Clare Hollingworth surrounded by family
Clare Hollingworth, the British Newspaper reporter who broke the news of World War ll, has died, BBC reports.
She was 105-years-old.
Hollingworth, who was 27 when she broke the news, was born October 10, 1911, to a middle-class family in the village of Knighton in Leicestershire, England.
According to the report on BBC, her father ran a boot factory founded by her grandfather. She took brief courses in Croatian at Zagreb University, international relations in Switzerland and Slavonic studies in London. She worked as a secretary and then at a British newspaper’s refugee charity in Poland while writing occasional articles about the looming war in Europe.
Friends influenced her decision to focus on journalism rather than politics. The Daily Telegraph’s editor gave her a job as a stringer and sent her to Poland, partly because of her work with refugees in that country, according to her great-nephew Patrick Garrett.
During her five months with the charity, Hollingworth played an important role in helping an estimated 3,000 refugees trying to escape the Nazis flee to Britain by arranging visas for them, a little known fact that Garrett unearthed in research for his 2016 biography of his great-aunt, “Of Fortunes and War.”
Though she carved out a career in what was then a male-dominated field, Garrett said she looked back on her achievements matter-of-factly. “She would never regard herself as a feminist,” said Garrett.
Hollingworth hated when women were given special treatment because it made women a “hassle,” which made it harder for other female journalists trying to cover wars, Garrett said. “She thought that everyone should be treated the same. She hated it when women wasted time on makeup or getting their hair done,” Garrett said.
After the Polish invasion, Hollingworth covered the Romanian revolution and hostilities in North Africa. When Allied forces captured Tripoli in 1943, British Field Marshall Bernard Montgomery ordered her back to Cairo because he didn’t want women around. So she instead got herself accredited with U.S. forces in Algeria.
Later she reported on the fall of the Balkan states to communism, and on Cold War espionage, including the case of Kim Philby, a British journalist and Soviet double agent. Hollingworth wrote for many publications in her career, including the Economist, the Manchester Guardian and the Daily Express.
Hollingworth was close to danger for decades. In 1946, she was standing 300 yards (meters) from the King David Hotel in Jerusalem when it was destroyed by a bomb planted by militant Zionists that killed nearly 100 people.
While covering the Algerian war for independence in 1962, Hollingworth defied members of a French far-right group who rounded up foreign journalists and threatened some of them with execution.
“I was extremely annoyed at this treatment and I told their commander in French, ‘Go away at once, monsieur, or I will have to hit you over the head with my shoe, which is all I have.'”
The commander pushed her aside, grabbed another British journalist and dragged him out the front door of their hotel.
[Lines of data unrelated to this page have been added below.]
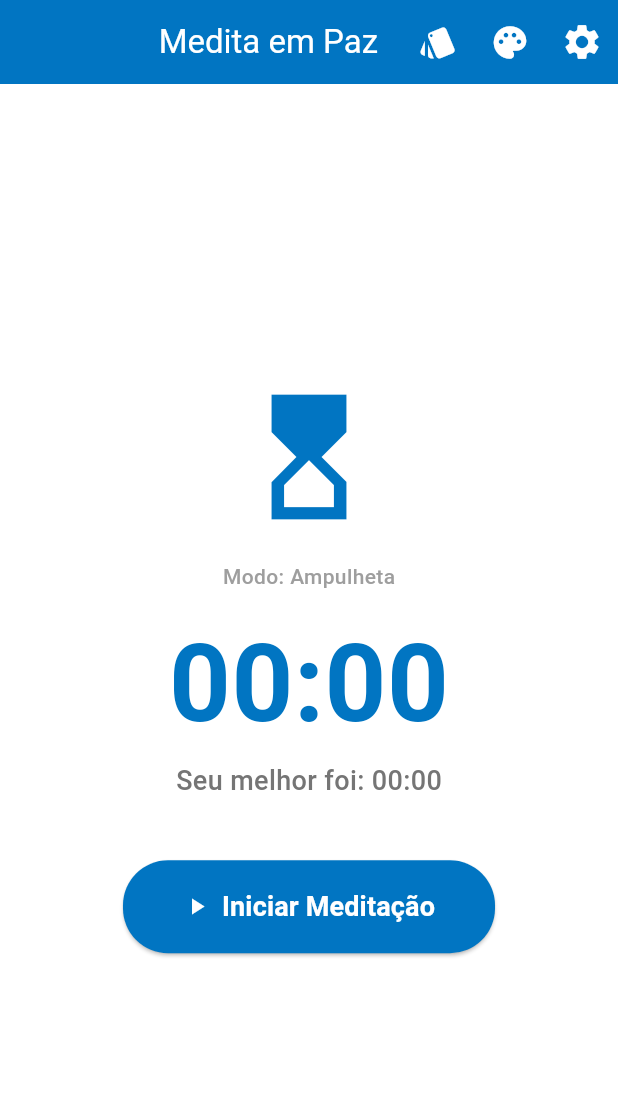
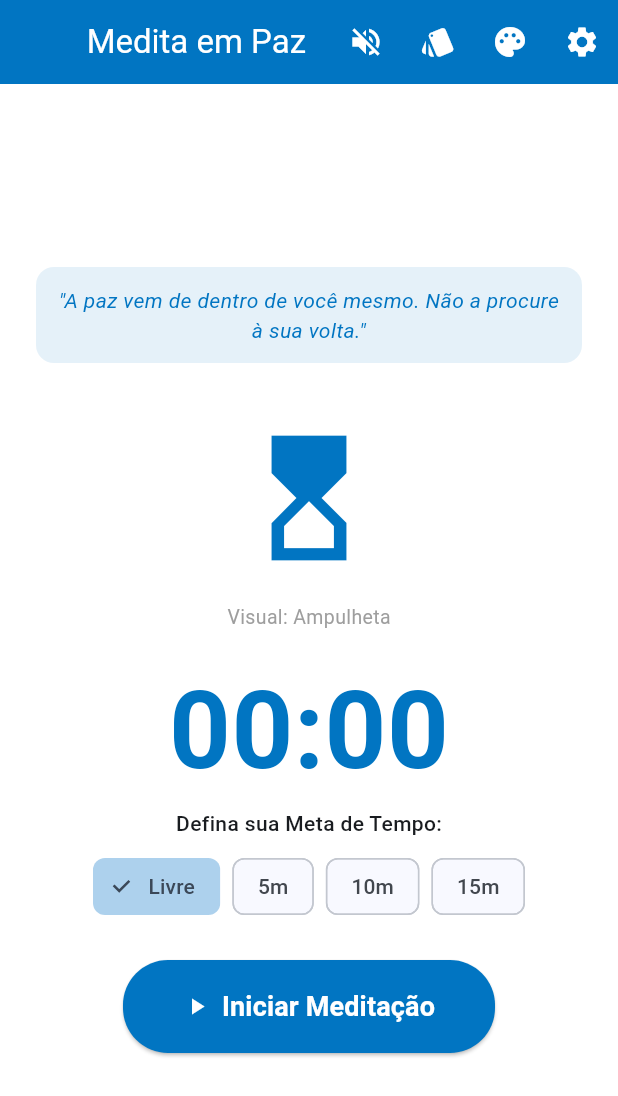
Before and after one commit to foxb333/aplicativo-simples, a Flutter app: the screen it shows after launch, on a phone screen of 412 x 824 dp. Shown: the top 1096 px of the screen. Run offline on Flutter 3.47's test engine with Material 3 defaults, Android fonts, the phone set to English and light mode, and no system bars.

Commit message:
mudanças simples

```diff
--- a/lib/main.dart
+++ b/lib/main.dart
@@ -1,5 +1,7 @@
 import 'dart:async';
+import 'dart:math';
 import 'package:flutter/material.dart';
+import 'package:flutter/services.dart';
 
 void main() {
   runApp(const MyApp());
@@ -15,6 +17,7 @@ class MyApp extends StatelessWidget {
       debugShowCheckedModeBanner: false,
       theme: ThemeData(
         useMaterial3: true,
+        colorSchemeSeed: const Color(0xFF0175C2),
       ),
       home: const TelaDeTransicao(),
     );
@@ -49,6 +52,7 @@ class _TelaDeTransicaoState extends State<TelaDeTransicao> with SingleTickerProv
     _fadeController.forward();
 
     Timer(const Duration(seconds: 3), () {
+      if (mounted) {
         Navigator.of(context).pushReplacement(
           PageRouteBuilder(
             pageBuilder: (context, animation, secondaryAnimation) => const TelaMeditacao(),
@@ -58,6 +62,7 @@ class _TelaDeTransicaoState extends State<TelaDeTransicao> with SingleTickerProv
             transitionDuration: const Duration(milliseconds: 800),
           ),
         );
+      }
     });
   }
 
@@ -77,11 +82,11 @@ class _TelaDeTransicaoState extends State<TelaDeTransicao> with SingleTickerProv
           opacity: _fadeController,
           child: ScaleTransition(
             scale: _subirAnimacao,
-            child: Column(
+            child: const Column(
               mainAxisAlignment: MainAxisAlignment.center,
               children: [
-                const Icon(Icons.spa, size: 120, color: corPadrao),
-                const SizedBox(height: 20),
+                Icon(Icons.spa, size: 120, color: corPadrao),
+                SizedBox(height: 20),
                 Text(
                   'Medita em Paz',
                   style: TextStyle(
@@ -100,7 +105,7 @@ class _TelaDeTransicaoState extends State<TelaDeTransicao> with SingleTickerProv
   }
 }
 
-// 2. TELA PRINCIPAL (Modos Visuais Avançados e Customização de Cores)
+// 2. TELA PRINCIPAL
 class TelaMeditacao extends StatefulWidget {
   const TelaMeditacao({super.key});
 
@@ -114,25 +119,31 @@ class _TelaMeditacaoState extends State<TelaMeditacao> with TickerProviderStateM
   int _melhorTempo = 0;
   bool _estaMeditando = false;
 
-  List<String> _historicoPlacar = [];
+  final List<String> _historicoPlacar = [];
   late AnimationController _animationController;
+  final GlobalKey<ScaffoldState> _scaffoldKey = GlobalKey<ScaffoldState>();
 
-  // Modos Visuais: 0 = Ampulheta, 1 = Terra, 2 = Sol/Lua, 3 = Montanha
   int _modoVisualAtual = 0;
+  int _indiceCorAtual = 0;
 
-  // Sistema de 10 Cores de Tema (A primeira é o Azul Padrão)
-  int _indiceCorAtual = 0;
+  // CORREÇÃO: Variáveis com nomes corrigidos (sem espaços)
+  int _metaMinutosSelecionada = 0;
+  int _segundosRestantesRegressivo = 0;
+  bool _somAmbienteLigado = false;
+
+  final List<String> _frasesZen = [
+    "A paz vem de dentro de você mesmo. Não a procure à sua volta.",
+    "Respire fundo. Esqueça o que já passou, foque no agora.",
+    "Sua mente é como a água; quando está calma, tudo fica claro.",
+    "Atenção plena não é controlar os pensamentos, é não deixar que eles controlem você.",
+    "Permita-se apenas ser, aqui e agora.",
+  ];
+  late String _fraseDoDia;
+
   final List<Color> _listaDeCores = [
-    const Color(0xFF0175C2), // 1. Azul Padrão
-    Colors.teal,             // 2. Verde Mental
-    Colors.purple,           // 3. Roxo Zen
-    Colors.deepOrange,       // 4. Laranja Energia
-    Colors.indigo,           // 5. Índigo Noturno
-    Colors.pink,             // 6. Rosa Compaixão
-    Colors.amber[800]!,      // 7. Âmbar Ouro
-    Colors.cyan[700]!,       // 8. Ciano Calmaria
-    Colors.brown[600]!,      // 9. Marrom Terra
-    Colors.blueGrey,         // 10. Cinza Foco
+    const Color(0xFF0175C2), Colors.teal, Colors.purple, Colors.deepOrange,
+    Colors.indigo, Colors.pink, Colors.amber[800]!, Colors.cyan[700]!,
+    Colors.brown[600]!, Colors.blueGrey,
   ];
 
   @override
@@ -142,28 +153,53 @@ class _TelaMeditacaoState extends State<TelaMeditacao> with TickerProviderStateM
       vsync: this,
       duration: const Duration(seconds: 3),
     );
+    _fraseDoDia = _frasesZen[Random().nextInt(_frasesZen.length)];
   }
 
   void _alternarModoVisual() {
-    setState(() {
-      _modoVisualAtual = (_modoVisualAtual + 1) % 4;
-    });
+    setState(() { _modoVisualAtual = (_modoVisualAtual + 1) % 4; });
   }
 
   void _alternarCorTema() {
-    setState(() {
-      _indiceCorAtual = (_indiceCorAtual + 1) % _listaDeCores.length;
-    });
+    setState(() { _indiceCorAtual = (_indiceCorAtual + 1) % _listaDeCores.length; });
   }
 
   void _alternarMeditacao() {
     if (_estaMeditando) {
+      _pararEGravarSessao();
+    } else {
+      if (_metaMinutosSelecionada > 0 && _segundosRestantesRegressivo == 0) {
+        _segundosRestantesRegressivo = _metaMinutosSelecionada * 60;
+      }
+
+      setState(() { _estaMeditando = true; });
+      _animationController.repeat();
+
+      _timer = Timer.periodic(const Duration(seconds: 1), (timer) {
+        setState(() {
+          if (_metaMinutosSelecionada == 0) {
+            _segundosPassados++;
+          } else {
+            _segundosPassados++;
+            _segundosRestantesRegressivo--;
+
+            if (_segundosRestantesRegressivo <= 0) {
+              _concluirMetaPorTempo();
+            }
+          }
+        });
+      });
+    }
+  }
+
+  void _pararEGravarSessao() {
     _timer?.cancel();
     _animationController.stop();
 
     if (_segundosPassados > 0) {
       setState(() {
-          _historicoPlacar.insert(0, _formatarTempo(_segundosPassados));
+        String tipoSessao = _metaMinutosSelecionada > 0 ? "Meta de $_metaMinutosSelecionada min" : "Livre";
+        _historicoPlacar.insert(0, "${_formatarTempo(_segundosPassados)} ($tipoSessao)");
         if (_segundosPassados > _melhorTempo) {
           _melhorTempo = _segundosPassados;
         }
@@ -173,17 +209,41 @@ class _TelaMeditacaoState extends State<TelaMeditacao> with TickerProviderStateM
     setState(() {
       _estaMeditando = false;
     });
-    } else {
+  }
+
+  void _concluirMetaPorTempo() {
+    _timer?.cancel();
+    _animationController.reset();
+    HapticFeedback.vibrate();
+
+    _historicoPlacar.insert(0, "${_formatarTempo(_segundosPassados)} (Meta Concluída 🎉)");
+    if (_segundosPassados > _melhorTempo) _melhorTempo = _segundosPassados;
+
     setState(() {
-        _estaMeditando = true;
+      _estaMeditando = false;
+      _segundosPassados = 0;
+      _segundosRestantesRegressivo = 0;
     });
-      _animationController.repeat();
-      _timer = Timer.periodic(const Duration(seconds: 1), (timer) {
-        setState(() {
-          _segundosPassados++;
-        });
-      });
-    }
+
+    showDialog(
+      context: context,
+      builder: (context) => AlertDialog(
+        title: const Row(
+          children: [
+            Icon(Icons.notifications_active, color: Colors.amber),
+            SizedBox(width: 10),
+            Text("Sino Zen Tocou!"),
+          ],
+        ),
+        content: const Text("Parabéns! Você alcançou o seu objetivo de meditação determinado para hoje. Fique em paz."),
+        actions: [
+          TextButton(
+            onPressed: () => Navigator.pop(context),
+            child: const Text("Gratidão"),
+          )
+        ],
+      ),
+    );
   }
 
   void _resetarMeditacao() {
@@ -191,6 +251,7 @@ class _TelaMeditacaoState extends State<TelaMeditacao> with TickerProviderStateM
     _animationController.reset();
     setState(() {
       _segundosPassados = 0;
+      _segundosRestantesRegressivo = 0;
       _estaMeditando = false;
     });
   }
@@ -201,7 +262,6 @@ class _TelaMeditacaoState extends State<TelaMeditacao> with TickerProviderStateM
     return "${minutos.toString().padLeft(2, '0')}:${segundos.toString().padLeft(2, '0')}";
   }
 
-  // Renderizador dos formatos visuais com as novas regras de transição
   Widget _construirVisualCronometro(Color corTema) {
     if (_modoVisualAtual == 0) {
       return RotationTransition(
@@ -214,7 +274,6 @@ class _TelaMeditacaoState extends State<TelaMeditacao> with TickerProviderStateM
         child: const Icon(Icons.public, size: 100, color: Colors.blue),
       );
     } else if (_modoVisualAtual == 2) {
-      // REGRA: Transição lenta entre Sol e Lua do segundo 50 ao 60
       int segundoNoMinuto = _segundosPassados % 60;
       int minutoAtual = _segundosPassados ~/ 60;
       bool ehMinutoPar = minutoAtual % 2 == 0;
@@ -223,13 +282,11 @@ class _TelaMeditacaoState extends State<TelaMeditacao> with TickerProviderStateM
       double opacidadeLua = 0.0;
 
       if (segundoNoMinuto >= 50) {
-        // Calcula a evolução de 0.0 a 1.0 nos últimos 10 segundos do minuto
         double fatorTransicao = (segundoNoMinuto - 50) / 10;
         opacidadeSol = 1.0 - fatorTransicao;
         opacidadeLua = fatorTransicao;
       }
 
-      // Inverte os papéis caso o minuto atual seja o da Lua
       if (!ehMinutoPar) {
         double temp = opacidadeSol;
         opacidadeSol = opacidadeLua;
@@ -245,18 +302,16 @@ class _TelaMeditacaoState extends State<TelaMeditacao> with TickerProviderStateM
           ),
           Opacity(
             opacity: opacidadeLua,
-            child: const Icon(Icons.nightlight_round, size: 100, color: Color(0xFF0A192F)), // Azul Escuro profundo
+            child: const Icon(Icons.nightlight_round, size: 100, color: Color(0xFF0A192F)),
           ),
         ],
       );
     } else {
-      // REGRA: Montanha verde até 1 min, volta a ficar cinza até 2 min
       int minutoAtual = _segundosPassados ~/ 60;
       int segundoNoMinuto = _segundosPassados % 60;
       bool indoParaVerde = minutoAtual % 2 == 0;
 
       double progresso = segundoNoMinuto / 60.0;
-      // Se estiver no minuto ímpar, inverte o progresso (voltando do verde para o cinza)
       double fatorCor = indoParaVerde ? progresso : (1.0 - progresso);
 
       Color corMontanha = Color.lerp(Colors.grey[400], Colors.green[700], fatorCor)!;
@@ -276,19 +331,15 @@ class _TelaMeditacaoState extends State<TelaMeditacao> with TickerProviderStateM
   }
 
   @override
-  void dispose() {
-    _timer?.cancel();
-    _animationController.dispose();
-    super.dispose();
-  }
+  Widget build(BuildContext context) {
+    final corTema = _listaDeCores[_indiceCorAtual];
 
-  @override
-  Widget build(BuildContext context) {
-    final corTema = _listaDeCores[_indiceCorAtual]; // Captura a cor ativa selecionada pelo usuário
-    final GlobalKey<ScaffoldState> scaffoldKey = GlobalKey<ScaffoldState>();
+    int segundosExibidos = _metaMinutosSelecionada == 0
+        ? _segundosPassados
+        : (_estaMeditando ? _segundosRestantesRegressivo : _metaMinutosSelecionada * 60);
 
     return Scaffold(
-      key: scaffoldKey,
+      key: _scaffoldKey,
       backgroundColor: Colors.white,
       appBar: AppBar(
         title: const Text('Medita em Paz', style: TextStyle(color: Colors.white)),
@@ -296,24 +347,28 @@ class _TelaMeditacaoState extends State<TelaMeditacao> with TickerProviderStateM
         centerTitle: true,
         automaticallyImplyLeading: false,
         actions: [
-          // Botão 1: Mudar formato visual
           IconButton(
-            icon: const Icon(Icons.style, color: Colors.white, size: 26),
-            tooltip: "Mudar Formato Visual",
+            icon: Icon(_somAmbienteLigado ? Icons.volume_up : Icons.volume_off, color: Colors.white),
+            tooltip: "Som de Fundo",
+            onPressed: () {
+              setState(() { _somAmbienteLigado = !_somAmbienteLigado; });
+              ScaffoldMessenger.of(context).showSnackBar(SnackBar(
+                content: Text(_somAmbienteLigado ? "Sons relaxantes ativados 🌧️" : "Sons desativados"),
+                duration: const Duration(seconds: 1),
+              ));
+            },
+          ),
+          IconButton(
+            icon: const Icon(Icons.style, color: Colors.white),
             onPressed: _alternarModoVisual,
           ),
-          // Botão 2: Seletor de 10 cores do tema
           IconButton(
-            icon: const Icon(Icons.palette, color: Colors.white, size: 26),
-            tooltip: "Mudar Cor do Tema",
+            icon: const Icon(Icons.palette, color: Colors.white),
             onPressed: _alternarCorTema,
           ),
-          // Botão 3: Engrenagem do Placar
           IconButton(
-            icon: const Icon(Icons.settings, color: Colors.white, size: 28),
-            onPressed: () {
-              scaffoldKey.currentState?.openEndDrawer();
-            },
+            icon: const Icon(Icons.settings, color: Colors.white),
+            onPressed: () { _scaffoldKey.currentState?.openEndDrawer(); },
           ),
         ],
       ),
@@ -344,12 +399,9 @@ class _TelaMeditacaoState extends State<TelaMeditacao> with TickerProviderStateM
                       itemCount: _historicoPlacar.length,
                       itemBuilder: (context, index) {
                         return ListTile(
-                          leading: Icon(Icons.timer, color: corTema),
+                          leading: Icon(Icons.check_circle, color: corTema),
                           title: Text('Sessão ${_historicoPlacar.length - index}'),
-                          trailing: Text(
-                            _historicoPlacar[index],
-                            style: const TextStyle(fontWeight: FontWeight.bold, fontSize: 16),
-                          ),
+                          subtitle: Text(_historicoPlacar[index]),
                         );
                       },
                     ),
@@ -358,9 +410,25 @@ class _TelaMeditacaoState extends State<TelaMeditacao> with TickerProviderStateM
         ),
       ),
       body: Center(
+        child: Padding(
+          padding: const EdgeInsets.symmetric(horizontal: 24.0),
           child: Column(
             mainAxisAlignment: MainAxisAlignment.center,
             children: [
+              Container(
+                padding: const EdgeInsets.all(12),
+                decoration: BoxDecoration(
+                  color: corTema.withOpacity(0.1),
+                  borderRadius: BorderRadius.circular(12),
+                ),
+                child: Text(
+                  '"$_fraseDoDia"',
+                  textAlign: TextAlign.center,
+                  style: TextStyle(fontSize: 14, fontStyle: FontStyle.italic, color: corTema),
+                ),
+              ),
+              const SizedBox(height: 30),
+
               SizedBox(
                 height: 120,
                 width: 120,
@@ -368,19 +436,47 @@ class _TelaMeditacaoState extends State<TelaMeditacao> with TickerProviderStateM
               ),
               const SizedBox(height: 10),
               Text(
-              "Modo: ${_obterNomeModo()}",
-              style: TextStyle(fontSize: 14, color: Colors.grey[500], fontWeight: FontWeight.w500),
+                "Visual: ${_obterNomeModo()}",
+                style: TextStyle(fontSize: 13, color: Colors.grey[500]),
               ),
-            const SizedBox(height: 10),
+              const SizedBox(height: 15),
+
               Text(
-              _formatarTempo(_segundosPassados),
+                _formatarTempo(segundosExibidos),
                 style: TextStyle(fontSize: 72, fontWeight: FontWeight.bold, color: corTema),
               ),
+
+              if (!_estaMeditando) ...[
+                const Text("Defina sua Meta de Tempo:", style: TextStyle(fontWeight: FontWeight.w500)),
+                const SizedBox(height: 8),
+                Row(
+                  mainAxisAlignment: MainAxisAlignment.center,
+                  children: [0, 5, 10, 15].map((tempo) {
+                    bool selecionado = _metaMinutosSelecionada == tempo;
+                    return Padding(
+                      padding: const EdgeInsets.symmetric(horizontal: 4.0),
+                      child: ChoiceChip(
+                        label: Text(tempo == 0 ? "Livre" : "${tempo}m"),
+                        selected: selecionado,
+                        selectedColor: corTema.withOpacity(0.3),
+                        onSelected: (val) {
+                          setState(() {
+                            _metaMinutosSelecionada = tempo;
+                            _segundosRestantesRegressivo = tempo * 60;
+                          });
+                        },
+                      ),
+                    );
+                  }).toList(),
+                ),
+              ] else ...[
                 Text(
-              'Seu melhor foi: ${_formatarTempo(_melhorTempo)}',
-              style: TextStyle(fontSize: 18, fontWeight: FontWeight.w500, color: Colors.grey[600]),
+                  _metaMinutosSelecionada == 0 ? "Modo Livre Ativo" : "Focando na Meta programada",
+                  style: TextStyle(color: corTema, fontWeight: FontWeight.bold),
                 ),
-            const SizedBox(height: 40),
+              ],
+
+              const SizedBox(height: 25),
               ElevatedButton.icon(
                 onPressed: _alternarMeditacao,
                 style: ElevatedButton.styleFrom(
@@ -391,22 +487,23 @@ class _TelaMeditacaoState extends State<TelaMeditacao> with TickerProviderStateM
                 ),
                 icon: Icon(_estaMeditando ? Icons.pause : Icons.play_arrow),
                 label: Text(
-                _estaMeditando ? 'Pausar Meditação' : 'Iniciar Meditação',
+                  _estaMeditando ? 'Pausar Sessão' : 'Iniciar Meditação',
                   style: const TextStyle(fontSize: 18, fontWeight: FontWeight.bold),
                 ),
               ),
               if (_segundosPassados > 0) ...[
-              const SizedBox(height: 20),
+                const SizedBox(height: 15),
                 TextButton.icon(
                   onPressed: _resetarMeditacao,
                   style: TextButton.styleFrom(foregroundColor: Colors.grey[600]),
                   icon: const Icon(Icons.refresh),
-                label: const Text('Resetar', style: TextStyle(fontSize: 16)),
+                  label: const Text('Resetar tudo'),
                 ),
               ],
             ],
           ),
         ),
+      ),
     );
   }
 }
```
Lines whose indentation alone changed are shown as unchanged.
Hollingworth led the other reporters outside in pursuit of their colleague, who was thrown to the ground.
The gunmen released the safety catches on their guns and the reporters dived for cover, but they drove off without shooting.
Covering the Vietnam War, Hollingworth flew aboard U.S. military aircraft on supply runs and bombing missions. Hollingworth became the Telegraph’s first resident China correspondent when the paper sent her to Beijing — then known as Peking — in 1973, a year after President Richard Nixon’s landmark visit that eventually led to formal ties between Washington and Beijing.
She moved to Hong Kong in 1981. She had intended to stay temporarily as she wrote a book about Mao Zedong, but decided to stay to watch the negotiations over Britain’s return of Hong Kong to China in 1997 and never left.
Hollingworth wrote articles for the International Herald Tribune and Asian Wall Street Journal well into her old age.
She was known for visiting the Foreign Correspondent’s Club every day, where her domestic helpers read newspapers to her because of her failing eyesight and where friends and admirers helped her celebrate her 105th birthday with cake.